Step 1 begins when a federal employee submits retirement paperwork to his or her own agency. That happens at least 100,000 times a year. Within a few days, the government starts sending "interim payments" to the retirees -- checks worth about 80 percent of their full pensions. This is meant to tide them over while the mine works on the case.
But why is it in a cave at all?
The answer to that question is that, back in 1958, the U.S. government was in the market for storage space. It needed 30,000 square feet to hold personnel files that were being relocated from a building in Washington, D.C. Officials looked at buildings in Richmond, Va., and Syracuse, N.Y., before choosing this place, an underground complex where 1,000 workers had once cut limestone to feed the steel mills.
A private company had turned the place into an enormous safe-deposit box: safe from the weather and the Soviets, kept naturally cool as a cave. Today, the complex is owned by the company Iron Mountain, which leases out other caverns to store old Hollywood movie reels and photo archives.
The government moved its old records to Boyers in 1960. At first, it was just a file room. Records were shipped to Washington for processing. But over time, the government began to hire more people to work in the mine itself.
For workers inside the mine, Step 2 in the paperwork process is to take the retiree's newly arrived file and match it up with any records already stored in the mine.
In about 15 percent of the cases, that means a long walk into the mine's eight massive file caverns. Inside, they are empty enough to be spooky.
In most cases, however, Step 2 can be completed without a walk. The retiree's files have been scanned into a digital archive and can be looked up on a computer.
But there's a problem: All the information must go in the retiree's manila folder.

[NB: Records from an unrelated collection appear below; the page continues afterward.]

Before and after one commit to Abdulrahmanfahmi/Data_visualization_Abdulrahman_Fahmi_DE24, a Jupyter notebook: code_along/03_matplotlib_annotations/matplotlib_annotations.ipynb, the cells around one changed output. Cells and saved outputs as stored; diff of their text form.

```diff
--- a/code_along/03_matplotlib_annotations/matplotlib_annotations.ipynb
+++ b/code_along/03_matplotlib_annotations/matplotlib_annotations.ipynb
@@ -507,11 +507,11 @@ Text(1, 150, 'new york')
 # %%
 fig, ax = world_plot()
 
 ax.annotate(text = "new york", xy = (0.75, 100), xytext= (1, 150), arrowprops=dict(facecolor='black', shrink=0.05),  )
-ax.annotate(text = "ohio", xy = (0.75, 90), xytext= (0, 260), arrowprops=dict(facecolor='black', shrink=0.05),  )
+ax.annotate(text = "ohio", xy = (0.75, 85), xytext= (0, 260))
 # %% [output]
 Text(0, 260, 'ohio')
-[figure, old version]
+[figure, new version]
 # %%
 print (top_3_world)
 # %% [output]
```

And you can't put a computer file in a manila folder.
"We do print them out, right now. But we won't in the future," said Doug Berger, who supervises this operation. The printed-out documents are put in the folder, and it continues.
Now, Step 3: The file moves around the corner to an adjacent cavern. The workers there have a vital but frustrating job. They must call, email, fax, badger and harass workers in other federal agencies to find paperwork that has been left out of the file.
Step 3 usually takes a few days to a few weeks. But if anybody's file is misplaced along the way, it slows everybody's work down.
Finally, when all the file's missing papers are found, the file moves on to a new set of workers in a new set of caverns.
This is Step 4.
Now that all the retiree's digital data have been turned into paperwork, these workers turn that paperwork into digital data again. They type all the pertinent information into a computer, by hand.
When all the data are entered into the computer, it is onto Step 5. Another employee reviews the case to be sure the data were entered correctly. Then, at last, the case is "triggered." The retiree gets the full check.
That process now takes, on average, at least 61 days. That's the same amount of time it took in 1977, according to a federal audit from that time. Many state retirement systems, which also handle large loads of employees, do it much faster. Florida takes 47 days. The California teachers' retirement system takes 23. Texas takes two.